Keep your car in good condition

The best thing you can do to minimise depreciation is to keep the car in nice condition. Avoiding damage to the inside and outside of your car is crucial to maintaining its value.

Maintain it properly

Keeping to the manufacturer's recommended servicing schedule is very important. Cars with a full service history are worth more than ones with part or no service history.

Avoid modifications

Modifying your car makes it more personal to your tastes, but it also lowers the number of potential buyers, reducing its value. This includes things like vinyl wraps, engine modifications and fitting aftermarket suspension.

Sell your car with Evans Halshaw

Looking after your vehicle, and making sure it’s maintained properly, will help you keep as much of its original value as possible.
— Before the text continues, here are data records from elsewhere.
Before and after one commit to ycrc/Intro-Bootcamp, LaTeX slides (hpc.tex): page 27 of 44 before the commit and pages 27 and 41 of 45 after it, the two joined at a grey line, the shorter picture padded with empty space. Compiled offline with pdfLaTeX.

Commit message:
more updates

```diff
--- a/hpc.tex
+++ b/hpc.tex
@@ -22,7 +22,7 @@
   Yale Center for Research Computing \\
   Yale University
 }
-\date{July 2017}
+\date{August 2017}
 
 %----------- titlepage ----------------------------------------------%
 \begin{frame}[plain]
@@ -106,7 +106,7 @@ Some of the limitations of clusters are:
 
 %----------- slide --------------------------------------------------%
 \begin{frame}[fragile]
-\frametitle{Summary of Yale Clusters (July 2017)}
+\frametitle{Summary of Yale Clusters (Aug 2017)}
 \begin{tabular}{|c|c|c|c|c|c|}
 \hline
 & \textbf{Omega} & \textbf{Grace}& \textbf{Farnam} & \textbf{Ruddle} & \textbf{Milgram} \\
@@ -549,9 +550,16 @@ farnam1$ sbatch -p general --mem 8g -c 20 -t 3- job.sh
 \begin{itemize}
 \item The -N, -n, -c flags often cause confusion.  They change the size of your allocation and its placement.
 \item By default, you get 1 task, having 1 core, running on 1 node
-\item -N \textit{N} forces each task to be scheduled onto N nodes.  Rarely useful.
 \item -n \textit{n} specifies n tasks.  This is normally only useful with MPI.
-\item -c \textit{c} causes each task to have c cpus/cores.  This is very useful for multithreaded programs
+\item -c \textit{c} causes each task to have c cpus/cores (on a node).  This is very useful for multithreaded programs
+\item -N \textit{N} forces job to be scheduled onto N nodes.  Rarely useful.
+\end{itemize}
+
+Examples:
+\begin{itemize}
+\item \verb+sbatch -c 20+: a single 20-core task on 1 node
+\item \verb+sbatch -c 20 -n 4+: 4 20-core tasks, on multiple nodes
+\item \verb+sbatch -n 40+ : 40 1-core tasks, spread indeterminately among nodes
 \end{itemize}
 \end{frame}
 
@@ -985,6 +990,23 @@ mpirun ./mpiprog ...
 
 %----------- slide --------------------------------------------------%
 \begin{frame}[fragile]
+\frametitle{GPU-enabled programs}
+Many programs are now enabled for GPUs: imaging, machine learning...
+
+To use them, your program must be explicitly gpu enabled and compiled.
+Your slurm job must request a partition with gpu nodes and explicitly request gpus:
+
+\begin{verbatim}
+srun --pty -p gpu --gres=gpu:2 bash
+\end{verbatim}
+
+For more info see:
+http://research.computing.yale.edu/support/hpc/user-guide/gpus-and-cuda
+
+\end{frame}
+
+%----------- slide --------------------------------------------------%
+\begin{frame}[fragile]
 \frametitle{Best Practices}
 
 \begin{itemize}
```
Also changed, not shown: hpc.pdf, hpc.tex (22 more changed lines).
At Evans Halshaw, we guarantee to give you the best price for your car when you sell it to us.

Our quick and easy online car valuation tool let you see the price you'll get for your car, and you can then arrange to drop it off at one of our nationwide drop-off points.